The highly anticipated Scarlett Johansson flick is in the earliest of days, but hiring Schaeffer is a step in the right direction. According to Variety, Feige considered a number of writers before landing on Schaeffer. Marvel also reportedly consulted Johansson on the decision.
Schaeffer is described as an "up and comer" with a bright future. She made her film debut in 2009 with dramedy, TiMER, and wrote Nasty Women, the upcoming gender-swapped remake of '80s classic Dirty Rotten Scoundrels.
It's about time Black Widow (A.K.A. secret agent assassin Natasha Romanova) got her own project, as the character has already appeared in six Marvel films. Despite critical review of her past Marvel performances, Johansson has a history of popular films. Even poorly rated flicks like Lucy have grossed well at the box office.
Feige first teased the possibility of a dedicated Widow film during a 2016 interview with Deadline.
"We’ve announced the next nine movies, 10 counting Civil War, through the end of 2019," Feige said. "Where we go beyond that are ongoing discussions that we’ll focus on in the next few years because we have a lot to do before then. Of the characters that you’ve just mentioned [Falcon, War Machine, Black Widow, Hawkeye] I would say certainly the one creatively and emotionally that we are most committing to doing is Black Widow."
When asked why she was the favored candidate, Feige laid praise on Johansson:
"We think she’s an amazing character. We think Scarlett Johansson’s portrayal of her is amazing," he explained. "She’s a lead Avenger and has amazing stories in her own right to tell that we think would be fun to turn into a stand-alone franchise."
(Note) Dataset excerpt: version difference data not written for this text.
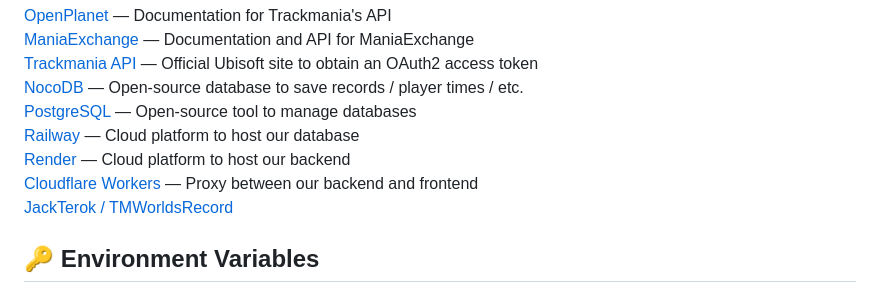
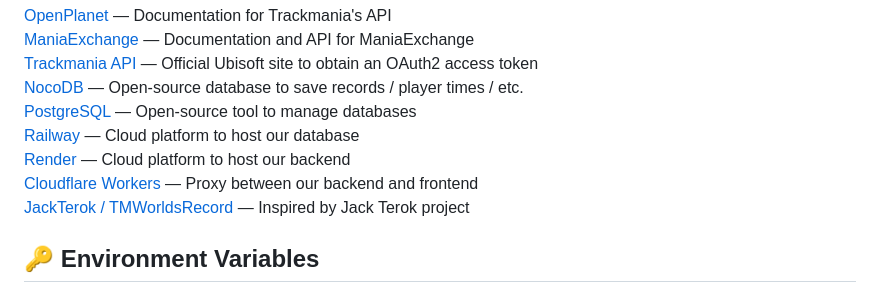
Before and after one commit to FrenchTheBeast/trackmaniamyrecords, a Markdown page: README.md, the part around the change. Rendered like a GitHub page.

```diff
--- a/README.md
+++ b/README.md
@@ -57,7 +57,7 @@
 [Railway](https://railway.com/) — Cloud platform to host our database <br>
 [Render](https://render.com/)                  — Cloud platform to host our backend<br>
 [Cloudflare Workers](https://workers.cloudflare.com/) — Proxy between our backend and frontend<br>
-[JackTerok / TMWorldsRecord](https://tmworldrecords.net/)
+[JackTerok / TMWorldsRecord](https://tmworldrecords.net/) — Inspired by Jack Terok project
 
 
 ## 🔑 Environment Variables
```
Following the considerable success of Gal Gadot's Wonder Woman, it's no surprise Marvel is finally moving in on Black Widow. Standalone superhero films featuring females are no longer being seen as diversity projects but sources of untapped potential.